* YOUR OBJECTIVE: What you hand back must match the records word for word, with no pictures.

■ ■ ■ ■ ■

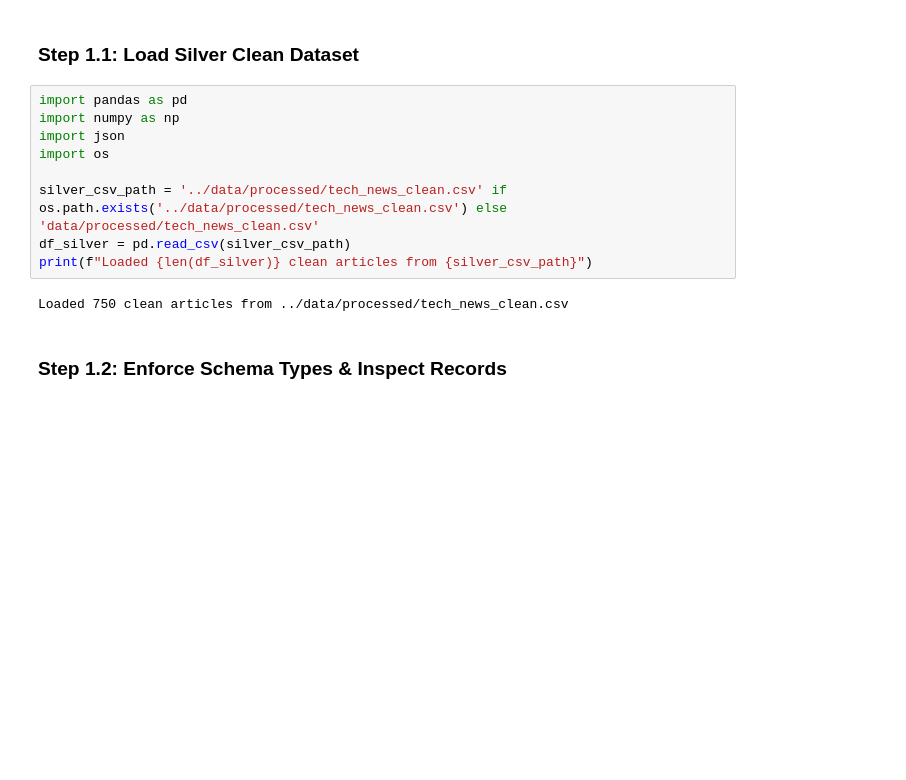
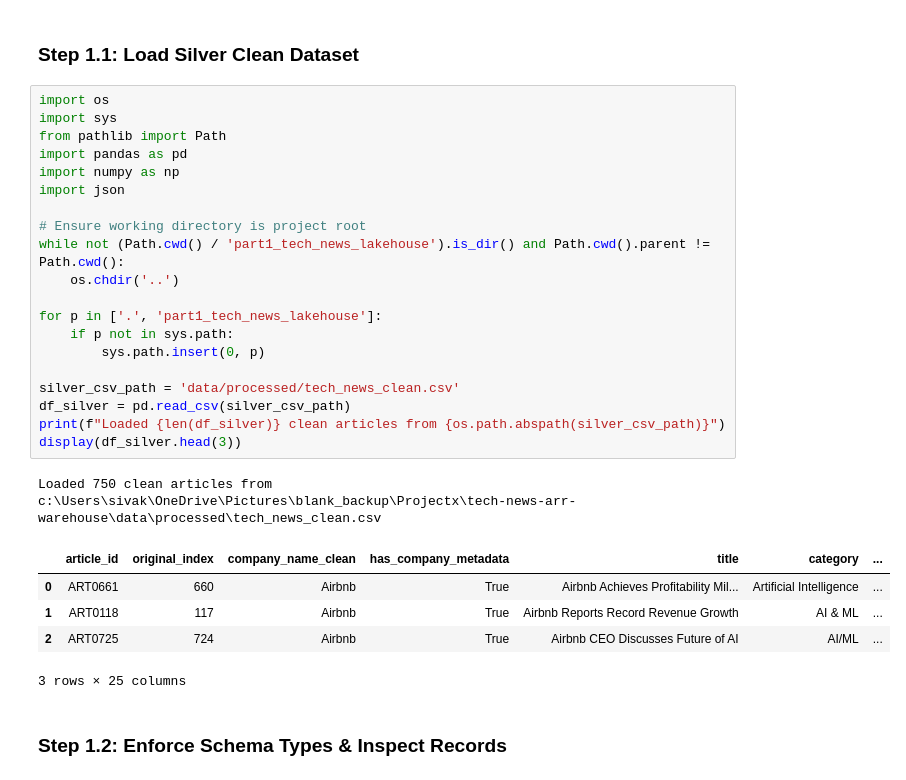
Before and after one commit to chanakyachandu/tech-news-arr-warehouse, a Jupyter notebook: part1_tech_news_lakehouse/advanced_semantic_search/semantic_search.ipynb, the cells around one changed output. Saved outputs shown, nothing was run; the diff lists cells and outputs as text; blank space fills up the shorter version.

```diff
--- a/part1_tech_news_lakehouse/advanced_semantic_search/semantic_search.ipynb
+++ b/part1_tech_news_lakehouse/advanced_semantic_search/semantic_search.ipynb
@@ -3,16 +3,32 @@
 # %% [markdown]
 ### Step 1.1: Load Silver Clean Dataset
 # %%
+import os
+import sys
+from pathlib import Path
 import pandas as pd
 import numpy as np
 import json
-import os
 
-silver_csv_path = '../data/processed/tech_news_clean.csv' if os.path.exists('../data/processed/tech_news_clean.csv') else 'data/processed/tech_news_clean.csv'
+# Ensure working directory is project root
+while not (Path.cwd() / 'part1_tech_news_lakehouse').is_dir() and Path.cwd().parent != Path.cwd():
+    os.chdir('..')
+
+for p in ['.', 'part1_tech_news_lakehouse']:
+    if p not in sys.path:
+        sys.path.insert(0, p)
+
+silver_csv_path = 'data/processed/tech_news_clean.csv'
 df_silver = pd.read_csv(silver_csv_path)
-print(f"Loaded {len(df_silver)} clean articles from {silver_csv_path}")
+print(f"Loaded {len(df_silver)} clean articles from {os.path.abspath(silver_csv_path)}")
+display(df_silver.head(3))
 # %% [output]
-Loaded 750 clean articles from ../data/processed/tech_news_clean.csv
+Loaded 750 clean articles from c:\Users\sivak\OneDrive\Pictures\blank_backup\Projectx\tech-news-arr-warehouse\data\processed\tech_news_clean.csv
+|  | article_id | original_index | company_name_clean | has_company_metadata | title | category | ... |
+| 0 | ART0661 | 660 | Airbnb | True | Airbnb Achieves Profitability Mil... | Artificial Intelligence | ... |
+| 1 | ART0118 | 117 | Airbnb | True | Airbnb Reports Record Revenue Growth | AI & ML | ... |
+| 2 | ART0725 | 724 | Airbnb | True | Airbnb CEO Discusses Future of AI | AI/ML | ... |
+3 rows × 25 columns
 # %% [markdown]
 ### Step 1.2: Enforce Schema Types & Inspect Records
 # %%
```
Also changed, not shown: parts of 8 cells of this notebook, 33 other files.
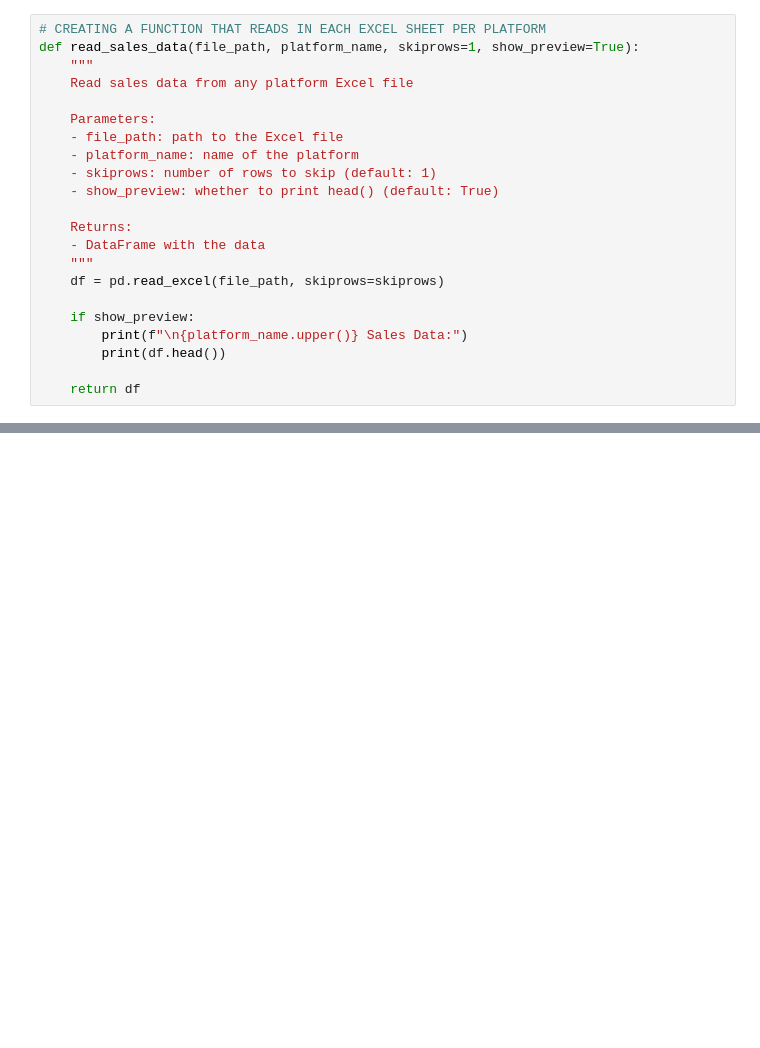
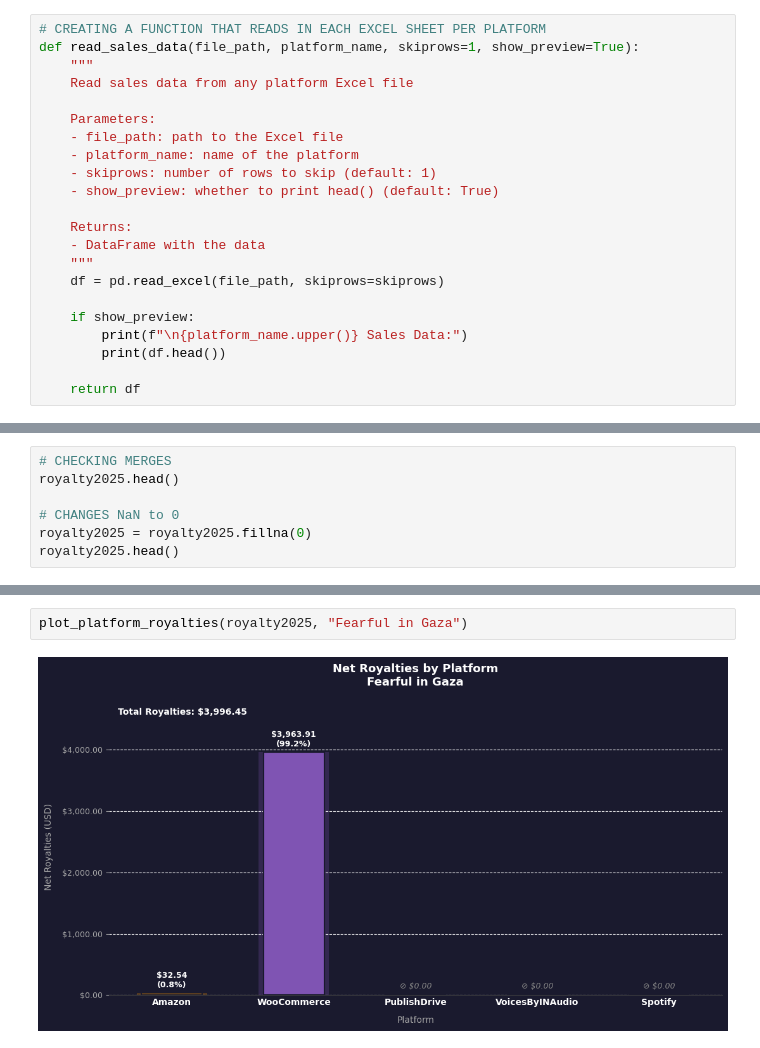
Before and after one commit to tiffany-ngli/Authors-Royalty-Platform, a Jupyter notebook: 2025_authors_royalty.ipynb, the cells around one changed output, grey strips where cells are left out. Drawn from its saved outputs; the diff is of its cells as text; blank space fills up the shorter version.

```diff
--- a/2025_authors_royalty.ipynb
+++ b/2025_authors_royalty.ipynb
@@ -282 +282,8 @@ memory usage: 132.0+ bytes
 None
+# %%
+# CHECKING MERGES
+royalty2025.head()
+
+# CHANGES NaN to 0
+royalty2025 = royalty2025.fillna(0)
+royalty2025.head()
@@ -282,0 +423,4 @@ None
+# %%
+plot_platform_royalties(royalty2025, "Fearful in Gaza")
+# %% [output]
+[figure, added]
```
Also changed, not shown: parts of 10 cells of this notebook.
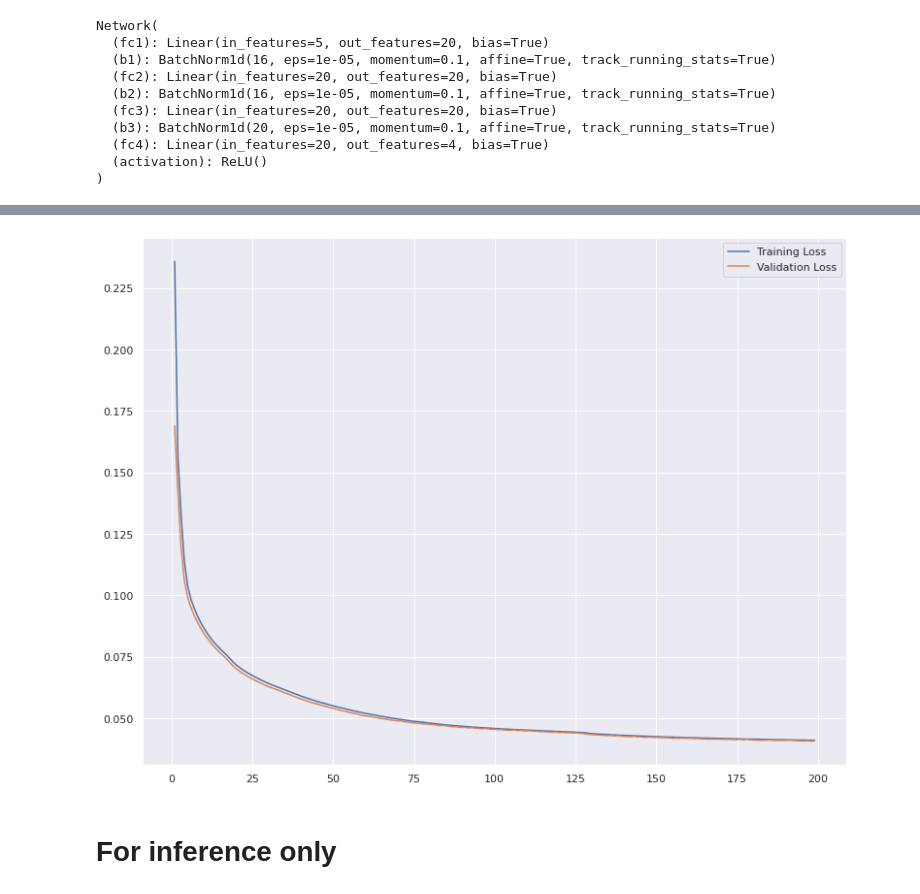
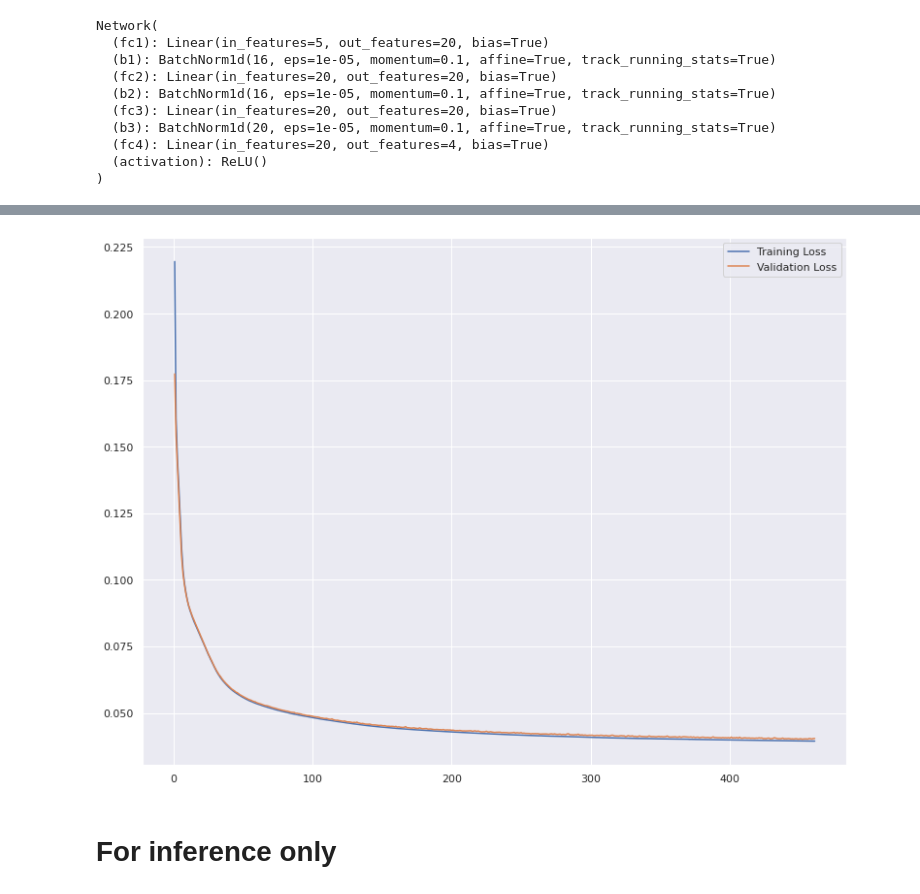
Before and after one commit to m-dml/warm-rain-emulator, a Jupyter notebook: Notebooks/old_notebooks/Process_rates.ipynb, the cells around one changed output, grey strips where cells are left out. Cells and saved outputs as stored; diff of their text form; code cells hidden in the pictures.

Commit message:
Re-training and saving PR nets

```diff
--- a/Notebooks/old_notebooks/Process_rates.ipynb
+++ b/Notebooks/old_notebooks/Process_rates.ipynb
@@ -91,7 +210,7 @@ timestep,dataset=Dataloader.create_dataset_PR_nets(d, time)
 # %%
-means, sds, dataset=Dataloader.norm_data(dataset,1)
+means, sds, dataset=norm_data(dataset,1)
 # %%
-train_dataloader,val_dataloader,test_dataloader,train_dataset,val_dataset, test_dataset=Dataloader.dataset_transform(dataset)
+train_dataloader,val_dataloader,test_dataloader,train_dataset,val_dataset, test_dataset=dataset_transform(dataset)
 # %%
 import torch.nn as nn
 import torch.nn.functional as F
@@ -158,10 +329,10 @@ val_loss=[]
 n_epochs=500
 j=0
 patience=10
-log_dir = "runs/PR_nets/4L_relu_L1_earlystopping/" + datetime.datetime.now().strftime("%Y%m%d-%H%M%S")
+log_dir = "/gpfs/work/sharmas/mc-snow-data/pr_runs/" + datetime.datetime.now().strftime("%Y%m%d-%H%M%S")
 writer = SummaryWriter(log_dir)
 
-early_stopping = EarlyStopping.EarlyStopping(patience=patience, verbose=True)
+early_stopping = EarlyStopping(patience=patience, verbose=True)
 
 for epoch in range(n_epochs):
 
@@ -238,8 +409,17 @@ Loss: 0.09861122534819364
 ... (88 outputs left out)
+# %%
+def plot_train(train_loss,val_loss,start=0,last=-1):
+    sns.set_theme(style="darkgrid")
+    x=np.arange(1,len(val_loss)+1)
+    fig, ax1 = plt.subplots()
+    fig.set_size_inches(13, 10)
+    plt.plot(x[start:last],train_loss[start:last])
+    plt.plot(x[start:last],val_loss[start:last])
+    plt.legend(["Training Loss","Validation Loss"])
 # %%
-Plotting.plot_train(losses,val_loss,start=0,last=-1)
+plot_train(losses,val_loss,start=0,last=-1)
 # %% [output]
-[figure, old version]
+[figure, new version]
 # %% [markdown]
 # For inference only
 # %%
```
Also changed, not shown: parts of 10 cells of this notebook.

■ ■ ■ ■ ■

* SOLUTION FOR THIS PROBLEM:
Before and after one commit to chanakyachandu/tech-news-arr-warehouse, a Jupyter notebook: part1_tech_news_lakehouse/advanced_semantic_search/semantic_search.ipynb, the cells around one changed output. Saved outputs shown, nothing was run; the diff lists cells and outputs as text; blank space fills up the shorter version.

```diff
--- a/part1_tech_news_lakehouse/advanced_semantic_search/semantic_search.ipynb
+++ b/part1_tech_news_lakehouse/advanced_semantic_search/semantic_search.ipynb
@@ -3,16 +3,32 @@
 # %% [markdown]
 ### Step 1.1: Load Silver Clean Dataset
 # %%
+import os
+import sys
+from pathlib import Path
 import pandas as pd
 import numpy as np
 import json
-import os
 
-silver_csv_path = '../data/processed/tech_news_clean.csv' if os.path.exists('../data/processed/tech_news_clean.csv') else 'data/processed/tech_news_clean.csv'
+# Ensure working directory is project root
+while not (Path.cwd() / 'part1_tech_news_lakehouse').is_dir() and Path.cwd().parent != Path.cwd():
+    os.chdir('..')
+
+for p in ['.', 'part1_tech_news_lakehouse']:
+    if p not in sys.path:
+        sys.path.insert(0, p)
+
+silver_csv_path = 'data/processed/tech_news_clean.csv'
 df_silver = pd.read_csv(silver_csv_path)
-print(f"Loaded {len(df_silver)} clean articles from {silver_csv_path}")
+print(f"Loaded {len(df_silver)} clean articles from {os.path.abspath(silver_csv_path)}")
+display(df_silver.head(3))
 # %% [output]
-Loaded 750 clean articles from ../data/processed/tech_news_clean.csv
+Loaded 750 clean articles from c:\Users\sivak\OneDrive\Pictures\blank_backup\Projectx\tech-news-arr-warehouse\data\processed\tech_news_clean.csv
+|  | article_id | original_index | company_name_clean | has_company_metadata | title | category | ... |
+| 0 | ART0661 | 660 | Airbnb | True | Airbnb Achieves Profitability Mil... | Artificial Intelligence | ... |
+| 1 | ART0118 | 117 | Airbnb | True | Airbnb Reports Record Revenue Growth | AI & ML | ... |
+| 2 | ART0725 | 724 | Airbnb | True | Airbnb CEO Discusses Future of AI | AI/ML | ... |
+3 rows × 25 columns
 # %% [markdown]
 ### Step 1.2: Enforce Schema Types & Inspect Records
 # %%
```
Also changed, not shown: parts of 8 cells of this notebook, 33 other files.
Before and after one commit to tiffany-ngli/Authors-Royalty-Platform, a Jupyter notebook: 2025_authors_royalty.ipynb, the cells around one changed output, grey strips where cells are left out. Drawn from its saved outputs; the diff is of its cells as text; blank space fills up the shorter version.

```diff
--- a/2025_authors_royalty.ipynb
+++ b/2025_authors_royalty.ipynb
@@ -282 +282,8 @@ memory usage: 132.0+ bytes
 None
+# %%
+# CHECKING MERGES
+royalty2025.head()
+
+# CHANGES NaN to 0
+royalty2025 = royalty2025.fillna(0)
+royalty2025.head()
@@ -282,0 +423,4 @@ None
+# %%
+plot_platform_royalties(royalty2025, "Fearful in Gaza")
+# %% [output]
+[figure, added]
```
Also changed, not shown: parts of 10 cells of this notebook.
Before and after one commit to m-dml/warm-rain-emulator, a Jupyter notebook: Notebooks/old_notebooks/Process_rates.ipynb, the cells around one changed output, grey strips where cells are left out. Cells and saved outputs as stored; diff of their text form; code cells hidden in the pictures.

Commit message:
Re-training and saving PR nets

```diff
--- a/Notebooks/old_notebooks/Process_rates.ipynb
+++ b/Notebooks/old_notebooks/Process_rates.ipynb
@@ -91,7 +210,7 @@ timestep,dataset=Dataloader.create_dataset_PR_nets(d, time)
 # %%
-means, sds, dataset=Dataloader.norm_data(dataset,1)
+means, sds, dataset=norm_data(dataset,1)
 # %%
-train_dataloader,val_dataloader,test_dataloader,train_dataset,val_dataset, test_dataset=Dataloader.dataset_transform(dataset)
+train_dataloader,val_dataloader,test_dataloader,train_dataset,val_dataset, test_dataset=dataset_transform(dataset)
 # %%
 import torch.nn as nn
 import torch.nn.functional as F
@@ -158,10 +329,10 @@ val_loss=[]
 n_epochs=500
 j=0
 patience=10
-log_dir = "runs/PR_nets/4L_relu_L1_earlystopping/" + datetime.datetime.now().strftime("%Y%m%d-%H%M%S")
+log_dir = "/gpfs/work/sharmas/mc-snow-data/pr_runs/" + datetime.datetime.now().strftime("%Y%m%d-%H%M%S")
 writer = SummaryWriter(log_dir)
 
-early_stopping = EarlyStopping.EarlyStopping(patience=patience, verbose=True)
+early_stopping = EarlyStopping(patience=patience, verbose=True)
 
 for epoch in range(n_epochs):
 
@@ -238,8 +409,17 @@ Loss: 0.09861122534819364
 ... (88 outputs left out)
+# %%
+def plot_train(train_loss,val_loss,start=0,last=-1):
+    sns.set_theme(style="darkgrid")
+    x=np.arange(1,len(val_loss)+1)
+    fig, ax1 = plt.subplots()
+    fig.set_size_inches(13, 10)
+    plt.plot(x[start:last],train_loss[start:last])
+    plt.plot(x[start:last],val_loss[start:last])
+    plt.legend(["Training Loss","Validation Loss"])
 # %%
-Plotting.plot_train(losses,val_loss,start=0,last=-1)
+plot_train(losses,val_loss,start=0,last=-1)
 # %% [output]
-[figure, old version]
+[figure, new version]
 # %% [markdown]
 # For inference only
 # %%
```
Also changed, not shown: parts of 10 cells of this notebook.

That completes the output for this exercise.